By Thomas Catán - The Financial Times. 6 Apr 2000 01:47GMT
The television crews, with their satellite transmitters and helicopters circling overhead, are confirmation that the modest white bungalow where Elián González lives is at the centre of an international political storm.
In fact, this otherwise quiet area of "Little Havana" has wielded prodigious influence over US politics for more than 40 years, since the first of its residents fled Fidel Castro's revolution.
In a testament to their enduring influence, Vice-President Al Gore broke with his administration's line last week and supported calls for the Cuban boy, who washed up on US shores last Thanksgiving, to be granted permanent residence.
The explanation has always run something like this: Cuban-Americans, who account for a large proportion of the vote in Miami, are indispensable to any presidential candidate wishing to win the state, one of the largest prizes in the complex arithmetic of US presidential elections. In addition, a
well-oiled Cuban-American political machine controls millions of dollars in donations and can mount blistering campaigns against candidates it dislikes.
But the days when Cuban exiles could wield such mighty influence over American politics and foreign policy might well be numbered.
Cuban-Americans have long had an image as intransigent hard-liners, often seen to be on the fringes of US politics. But until now, they have also been on the right side of the debate.
After Cuban fighters shot down an unarmed aircraft piloted by anti-Castro crusaders before the elections in 1996, the outcry forced President Bill Clinton to sign the unpalatable Helms-Burton Act. This law, meant to strengthen sanctions against Cuba, soured relations with US trading partners,
made it look like a global bully and placed Cuba policy firmly in the hands of Congress.
This time, however, things are different. In the latest Gallup poll, nearly two-thirds of Americans said they approved of the government's decision to send Elián back to Cuba. Just over half said the Clinton administration was making the decision based on what it feels is best for US
relations with Cuba.
Increasingly, the exiles are out of step. At times, the rhetoric from Miami has sometimes seemed almost secessionist, with two local mayors going before the television cameras to say they won't help the federal government enforce the law.
All of which makes Mr Gore's overture to the Cuban community more perplexing to people within his own party.
Aides are already battling the perception among voters that their candidate will say or do anything to get elected, and his statements didn't help in that regard.
And whatever he says on this issue, the hard-core Cuban vote is unlikely to come Mr Gore's way.

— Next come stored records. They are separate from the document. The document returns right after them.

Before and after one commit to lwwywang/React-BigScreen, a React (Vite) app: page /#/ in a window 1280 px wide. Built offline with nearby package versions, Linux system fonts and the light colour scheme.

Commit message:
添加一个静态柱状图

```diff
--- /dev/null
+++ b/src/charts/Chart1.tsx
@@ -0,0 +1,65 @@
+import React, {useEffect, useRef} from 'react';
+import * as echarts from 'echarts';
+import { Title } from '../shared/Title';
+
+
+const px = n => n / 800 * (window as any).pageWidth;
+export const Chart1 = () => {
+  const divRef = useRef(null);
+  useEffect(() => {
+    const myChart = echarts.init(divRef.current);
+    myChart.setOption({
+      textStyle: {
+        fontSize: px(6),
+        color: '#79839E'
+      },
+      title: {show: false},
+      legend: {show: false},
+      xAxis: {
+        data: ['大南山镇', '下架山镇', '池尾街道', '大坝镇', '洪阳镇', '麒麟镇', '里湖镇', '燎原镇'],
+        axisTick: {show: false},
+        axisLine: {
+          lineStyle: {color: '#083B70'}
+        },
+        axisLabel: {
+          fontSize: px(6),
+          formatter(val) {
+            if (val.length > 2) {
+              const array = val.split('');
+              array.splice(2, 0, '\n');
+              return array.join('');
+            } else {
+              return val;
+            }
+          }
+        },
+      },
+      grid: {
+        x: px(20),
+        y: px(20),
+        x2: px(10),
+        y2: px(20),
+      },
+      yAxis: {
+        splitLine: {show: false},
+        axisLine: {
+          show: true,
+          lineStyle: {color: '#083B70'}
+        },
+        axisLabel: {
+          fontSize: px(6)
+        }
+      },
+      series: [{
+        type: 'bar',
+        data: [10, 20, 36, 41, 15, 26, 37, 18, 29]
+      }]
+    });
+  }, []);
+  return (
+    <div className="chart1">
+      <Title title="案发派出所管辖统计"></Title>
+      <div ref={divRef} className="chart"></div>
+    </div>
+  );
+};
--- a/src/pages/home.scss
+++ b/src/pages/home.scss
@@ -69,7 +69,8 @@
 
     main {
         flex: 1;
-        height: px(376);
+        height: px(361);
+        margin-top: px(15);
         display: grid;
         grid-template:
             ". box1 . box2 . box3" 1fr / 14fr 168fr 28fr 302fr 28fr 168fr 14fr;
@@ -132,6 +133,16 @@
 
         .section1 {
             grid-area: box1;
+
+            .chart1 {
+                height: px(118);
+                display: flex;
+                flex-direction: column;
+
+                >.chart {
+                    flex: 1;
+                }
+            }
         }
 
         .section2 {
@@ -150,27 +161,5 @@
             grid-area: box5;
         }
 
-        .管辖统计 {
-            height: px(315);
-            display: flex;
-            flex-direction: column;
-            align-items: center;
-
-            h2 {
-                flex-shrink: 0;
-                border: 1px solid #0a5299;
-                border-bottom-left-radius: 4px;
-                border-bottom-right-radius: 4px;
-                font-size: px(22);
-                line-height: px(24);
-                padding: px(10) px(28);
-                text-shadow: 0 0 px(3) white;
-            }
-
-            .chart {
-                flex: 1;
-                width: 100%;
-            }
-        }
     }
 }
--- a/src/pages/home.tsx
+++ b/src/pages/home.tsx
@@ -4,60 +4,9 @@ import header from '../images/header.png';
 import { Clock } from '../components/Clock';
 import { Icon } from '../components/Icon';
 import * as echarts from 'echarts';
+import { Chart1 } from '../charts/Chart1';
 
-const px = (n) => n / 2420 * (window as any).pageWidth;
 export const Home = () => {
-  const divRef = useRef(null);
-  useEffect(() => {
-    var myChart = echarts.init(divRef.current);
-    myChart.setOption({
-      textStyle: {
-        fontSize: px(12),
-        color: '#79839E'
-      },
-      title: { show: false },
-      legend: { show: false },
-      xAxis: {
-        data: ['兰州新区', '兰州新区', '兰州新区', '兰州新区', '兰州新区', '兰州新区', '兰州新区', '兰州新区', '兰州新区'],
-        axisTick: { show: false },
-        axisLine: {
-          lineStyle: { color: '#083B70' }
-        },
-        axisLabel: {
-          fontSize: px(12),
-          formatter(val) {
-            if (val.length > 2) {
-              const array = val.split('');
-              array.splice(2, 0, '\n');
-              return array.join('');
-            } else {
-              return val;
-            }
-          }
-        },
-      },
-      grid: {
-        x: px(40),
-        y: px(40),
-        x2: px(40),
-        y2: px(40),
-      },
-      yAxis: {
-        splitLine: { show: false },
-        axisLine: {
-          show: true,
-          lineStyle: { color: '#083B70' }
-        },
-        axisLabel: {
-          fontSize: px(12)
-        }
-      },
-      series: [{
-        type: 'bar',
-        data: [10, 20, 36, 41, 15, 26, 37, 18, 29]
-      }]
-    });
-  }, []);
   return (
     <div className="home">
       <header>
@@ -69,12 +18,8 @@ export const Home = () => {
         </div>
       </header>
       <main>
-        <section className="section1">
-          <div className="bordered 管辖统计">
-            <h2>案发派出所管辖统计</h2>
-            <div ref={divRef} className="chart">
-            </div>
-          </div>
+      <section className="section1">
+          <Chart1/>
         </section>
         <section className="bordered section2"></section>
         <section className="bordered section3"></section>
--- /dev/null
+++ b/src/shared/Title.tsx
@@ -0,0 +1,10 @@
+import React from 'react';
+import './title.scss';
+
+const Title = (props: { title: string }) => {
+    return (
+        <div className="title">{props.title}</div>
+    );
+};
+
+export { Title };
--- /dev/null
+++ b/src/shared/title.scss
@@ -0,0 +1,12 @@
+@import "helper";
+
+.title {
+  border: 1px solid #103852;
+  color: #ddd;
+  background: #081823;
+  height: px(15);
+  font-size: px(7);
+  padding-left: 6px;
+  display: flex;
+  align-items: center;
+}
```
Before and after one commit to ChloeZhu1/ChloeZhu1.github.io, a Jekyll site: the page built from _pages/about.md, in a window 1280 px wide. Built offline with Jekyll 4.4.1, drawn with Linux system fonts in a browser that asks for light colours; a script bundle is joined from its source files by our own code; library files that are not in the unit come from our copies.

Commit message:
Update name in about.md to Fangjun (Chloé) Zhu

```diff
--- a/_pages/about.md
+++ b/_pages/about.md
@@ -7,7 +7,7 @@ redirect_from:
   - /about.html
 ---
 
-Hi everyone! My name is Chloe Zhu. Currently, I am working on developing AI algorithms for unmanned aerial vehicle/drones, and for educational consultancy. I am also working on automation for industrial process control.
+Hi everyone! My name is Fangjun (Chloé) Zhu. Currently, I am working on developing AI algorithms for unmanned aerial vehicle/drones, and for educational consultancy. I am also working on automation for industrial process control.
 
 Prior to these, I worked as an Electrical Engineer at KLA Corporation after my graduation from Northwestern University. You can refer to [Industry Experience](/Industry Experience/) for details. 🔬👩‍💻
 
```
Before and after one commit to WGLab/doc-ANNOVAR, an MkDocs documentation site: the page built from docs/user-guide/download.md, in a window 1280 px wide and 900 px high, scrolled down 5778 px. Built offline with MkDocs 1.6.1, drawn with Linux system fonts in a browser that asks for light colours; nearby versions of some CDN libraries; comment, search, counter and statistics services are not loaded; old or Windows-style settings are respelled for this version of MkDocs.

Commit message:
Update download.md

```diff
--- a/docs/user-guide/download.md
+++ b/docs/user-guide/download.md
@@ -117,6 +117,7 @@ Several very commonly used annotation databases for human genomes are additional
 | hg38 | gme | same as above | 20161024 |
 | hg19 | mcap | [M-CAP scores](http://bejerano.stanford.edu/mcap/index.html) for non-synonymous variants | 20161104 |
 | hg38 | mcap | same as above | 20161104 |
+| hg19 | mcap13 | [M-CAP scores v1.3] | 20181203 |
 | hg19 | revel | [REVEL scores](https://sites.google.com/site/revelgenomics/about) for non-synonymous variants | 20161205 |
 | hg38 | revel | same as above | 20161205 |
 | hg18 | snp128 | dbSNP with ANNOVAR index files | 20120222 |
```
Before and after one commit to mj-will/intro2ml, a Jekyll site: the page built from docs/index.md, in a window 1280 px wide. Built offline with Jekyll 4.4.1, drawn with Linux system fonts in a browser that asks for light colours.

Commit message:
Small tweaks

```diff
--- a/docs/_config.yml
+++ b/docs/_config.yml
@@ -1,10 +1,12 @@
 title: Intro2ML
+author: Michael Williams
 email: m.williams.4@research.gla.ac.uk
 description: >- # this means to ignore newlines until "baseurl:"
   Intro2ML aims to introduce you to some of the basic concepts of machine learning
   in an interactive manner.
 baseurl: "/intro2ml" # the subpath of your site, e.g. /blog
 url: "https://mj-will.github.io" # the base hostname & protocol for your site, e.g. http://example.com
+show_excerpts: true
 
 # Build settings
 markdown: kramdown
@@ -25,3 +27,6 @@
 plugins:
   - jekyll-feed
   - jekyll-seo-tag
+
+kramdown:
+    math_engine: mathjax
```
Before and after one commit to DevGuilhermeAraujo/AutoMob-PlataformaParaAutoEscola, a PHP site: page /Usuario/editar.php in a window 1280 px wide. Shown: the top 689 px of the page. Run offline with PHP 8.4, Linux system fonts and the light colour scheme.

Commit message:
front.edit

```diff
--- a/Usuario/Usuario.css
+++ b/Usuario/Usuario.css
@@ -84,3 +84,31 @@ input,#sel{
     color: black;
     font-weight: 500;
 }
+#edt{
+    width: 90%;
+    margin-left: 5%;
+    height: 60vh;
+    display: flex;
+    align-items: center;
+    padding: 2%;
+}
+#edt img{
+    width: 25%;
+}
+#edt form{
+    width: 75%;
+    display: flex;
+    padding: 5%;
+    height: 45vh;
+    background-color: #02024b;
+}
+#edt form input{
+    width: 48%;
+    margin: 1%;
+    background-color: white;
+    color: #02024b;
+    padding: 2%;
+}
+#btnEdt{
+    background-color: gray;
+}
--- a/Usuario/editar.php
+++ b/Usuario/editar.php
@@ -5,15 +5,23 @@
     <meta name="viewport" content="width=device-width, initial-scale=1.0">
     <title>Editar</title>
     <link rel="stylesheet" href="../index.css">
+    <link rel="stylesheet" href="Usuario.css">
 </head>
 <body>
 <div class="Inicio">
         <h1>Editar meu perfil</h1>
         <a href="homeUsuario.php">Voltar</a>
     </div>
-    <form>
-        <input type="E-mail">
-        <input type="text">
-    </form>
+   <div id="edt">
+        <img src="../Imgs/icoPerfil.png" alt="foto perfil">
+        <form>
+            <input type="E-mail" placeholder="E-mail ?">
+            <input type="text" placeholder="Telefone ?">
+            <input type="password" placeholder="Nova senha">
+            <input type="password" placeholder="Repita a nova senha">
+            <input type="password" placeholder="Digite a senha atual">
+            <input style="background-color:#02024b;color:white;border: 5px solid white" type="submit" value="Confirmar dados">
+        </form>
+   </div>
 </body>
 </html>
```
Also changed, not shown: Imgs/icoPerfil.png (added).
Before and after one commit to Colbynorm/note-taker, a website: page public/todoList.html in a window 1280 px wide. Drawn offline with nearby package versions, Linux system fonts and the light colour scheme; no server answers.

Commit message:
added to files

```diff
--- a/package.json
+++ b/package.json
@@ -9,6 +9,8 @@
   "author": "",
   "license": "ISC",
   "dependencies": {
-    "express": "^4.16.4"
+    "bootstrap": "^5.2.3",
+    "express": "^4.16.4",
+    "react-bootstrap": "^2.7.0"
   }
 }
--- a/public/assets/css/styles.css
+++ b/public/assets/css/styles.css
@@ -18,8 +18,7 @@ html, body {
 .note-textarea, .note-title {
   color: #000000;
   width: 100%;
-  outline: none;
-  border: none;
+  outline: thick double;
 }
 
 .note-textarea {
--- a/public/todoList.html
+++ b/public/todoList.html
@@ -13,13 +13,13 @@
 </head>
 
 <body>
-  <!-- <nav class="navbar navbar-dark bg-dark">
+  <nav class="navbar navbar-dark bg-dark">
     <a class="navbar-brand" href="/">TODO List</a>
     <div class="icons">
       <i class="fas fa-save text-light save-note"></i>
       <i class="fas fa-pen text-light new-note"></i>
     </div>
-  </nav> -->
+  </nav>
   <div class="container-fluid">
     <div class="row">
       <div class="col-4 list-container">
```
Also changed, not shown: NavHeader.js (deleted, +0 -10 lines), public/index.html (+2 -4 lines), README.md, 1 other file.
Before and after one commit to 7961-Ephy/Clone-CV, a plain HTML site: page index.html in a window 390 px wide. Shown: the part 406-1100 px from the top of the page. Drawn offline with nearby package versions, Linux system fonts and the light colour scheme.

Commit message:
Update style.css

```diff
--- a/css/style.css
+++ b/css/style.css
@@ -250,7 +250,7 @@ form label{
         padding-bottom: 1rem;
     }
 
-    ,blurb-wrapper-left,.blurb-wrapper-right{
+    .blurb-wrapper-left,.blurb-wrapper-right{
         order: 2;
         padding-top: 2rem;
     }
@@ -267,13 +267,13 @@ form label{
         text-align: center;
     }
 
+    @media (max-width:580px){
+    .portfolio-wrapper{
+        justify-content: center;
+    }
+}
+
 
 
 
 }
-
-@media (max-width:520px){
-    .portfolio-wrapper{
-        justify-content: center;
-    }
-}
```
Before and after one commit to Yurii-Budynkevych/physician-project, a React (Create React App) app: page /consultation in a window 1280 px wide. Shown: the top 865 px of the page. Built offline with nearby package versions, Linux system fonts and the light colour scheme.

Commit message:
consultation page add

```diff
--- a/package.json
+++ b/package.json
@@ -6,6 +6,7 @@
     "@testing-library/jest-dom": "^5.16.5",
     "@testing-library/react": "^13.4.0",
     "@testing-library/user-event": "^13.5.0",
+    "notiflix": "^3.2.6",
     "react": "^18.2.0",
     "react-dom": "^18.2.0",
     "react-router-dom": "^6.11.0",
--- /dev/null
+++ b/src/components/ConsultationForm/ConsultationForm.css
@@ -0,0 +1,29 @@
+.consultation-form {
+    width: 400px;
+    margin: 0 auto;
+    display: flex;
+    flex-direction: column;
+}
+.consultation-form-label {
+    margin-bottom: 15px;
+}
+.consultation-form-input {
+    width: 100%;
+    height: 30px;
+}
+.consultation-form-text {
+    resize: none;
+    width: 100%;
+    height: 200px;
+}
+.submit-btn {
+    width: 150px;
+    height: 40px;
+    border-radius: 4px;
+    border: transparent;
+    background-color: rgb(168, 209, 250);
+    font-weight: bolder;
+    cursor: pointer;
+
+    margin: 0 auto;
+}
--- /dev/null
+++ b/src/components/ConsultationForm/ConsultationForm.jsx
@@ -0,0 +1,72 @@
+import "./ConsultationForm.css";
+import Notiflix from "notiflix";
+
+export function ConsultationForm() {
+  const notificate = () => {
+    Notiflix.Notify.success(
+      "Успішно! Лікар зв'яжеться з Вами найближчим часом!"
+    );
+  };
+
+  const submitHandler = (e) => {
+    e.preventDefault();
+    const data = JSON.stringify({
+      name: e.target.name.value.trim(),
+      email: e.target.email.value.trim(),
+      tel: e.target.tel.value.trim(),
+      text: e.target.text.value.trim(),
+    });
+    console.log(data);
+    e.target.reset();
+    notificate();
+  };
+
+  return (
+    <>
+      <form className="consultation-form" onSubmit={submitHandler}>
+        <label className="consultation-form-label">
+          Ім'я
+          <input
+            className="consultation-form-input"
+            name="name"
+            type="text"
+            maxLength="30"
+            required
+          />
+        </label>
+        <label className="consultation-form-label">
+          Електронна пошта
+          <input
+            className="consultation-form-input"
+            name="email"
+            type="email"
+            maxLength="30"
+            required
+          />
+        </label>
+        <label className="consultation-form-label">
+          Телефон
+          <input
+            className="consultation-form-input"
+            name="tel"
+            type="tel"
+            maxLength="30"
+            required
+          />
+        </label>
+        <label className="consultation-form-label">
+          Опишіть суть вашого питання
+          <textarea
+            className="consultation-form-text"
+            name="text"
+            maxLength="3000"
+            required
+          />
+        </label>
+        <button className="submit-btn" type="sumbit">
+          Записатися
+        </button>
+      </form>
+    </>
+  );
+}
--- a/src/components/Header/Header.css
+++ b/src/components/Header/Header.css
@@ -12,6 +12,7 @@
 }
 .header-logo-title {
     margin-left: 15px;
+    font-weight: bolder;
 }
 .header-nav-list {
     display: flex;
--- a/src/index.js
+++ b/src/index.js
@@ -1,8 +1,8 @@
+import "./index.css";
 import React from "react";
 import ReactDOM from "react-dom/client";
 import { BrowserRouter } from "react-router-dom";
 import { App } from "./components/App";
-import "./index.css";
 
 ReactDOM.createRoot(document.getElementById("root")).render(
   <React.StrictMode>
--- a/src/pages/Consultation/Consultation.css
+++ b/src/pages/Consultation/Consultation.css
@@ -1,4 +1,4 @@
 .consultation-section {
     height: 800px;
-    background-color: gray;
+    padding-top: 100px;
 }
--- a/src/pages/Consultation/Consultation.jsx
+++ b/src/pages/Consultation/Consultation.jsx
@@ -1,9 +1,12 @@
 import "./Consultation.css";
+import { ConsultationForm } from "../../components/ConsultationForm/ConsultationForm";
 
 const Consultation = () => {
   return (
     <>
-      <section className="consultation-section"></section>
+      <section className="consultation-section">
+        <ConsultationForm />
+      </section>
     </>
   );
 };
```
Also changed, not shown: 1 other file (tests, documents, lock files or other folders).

Cuban exiles have long been fervent supporters of the Republican party, and its candidate, George W. Bush, has backed their position from the start.
More likely, Mr Gore is aiming to keep his edge among other Hispanic voters, who have a big presence not only in Florida, but in other key states such as California, Texas and New York.
In contrast with previous Republican candidates, George W. Bush has been extremely popular among Hispanics, a large proportion of whom voted for his re-election as governor in Texas. But the Cuban-American vote is not the Hispanic vote.
Indeed, of the Latin American immigrants that are politicised, many are more likely to be sympathetic to Castro's Cuba than the Cuban exiles.
Even the Cuban-American vote is not nearly as monolithic as it once was, with many new immigrants less politically inclined.
At bottom, there is a class issue masked by one of race. Many of the Cubans who originally fled Cuba were professionals, land-owners or businessmen, who quickly rebuilt their lives in Miami and have been tremendously successful since. New Cuban immigrants, as well as the Dominicans, Haitians,
Mexicans and central Americans who make their way to the US, are most often from the poorest classes in their own countries.
The moment of truth will come when the time the exiles have been waiting for arrives and Castro dies. Despite their accumulated political influence, many have never assimilated in the US, thinking they will one day return to their homes in Havana.
It remains to be seen how many will then wish to give up the comforts of Miami for the dereliction of Havana, particularly for the many now born in the US.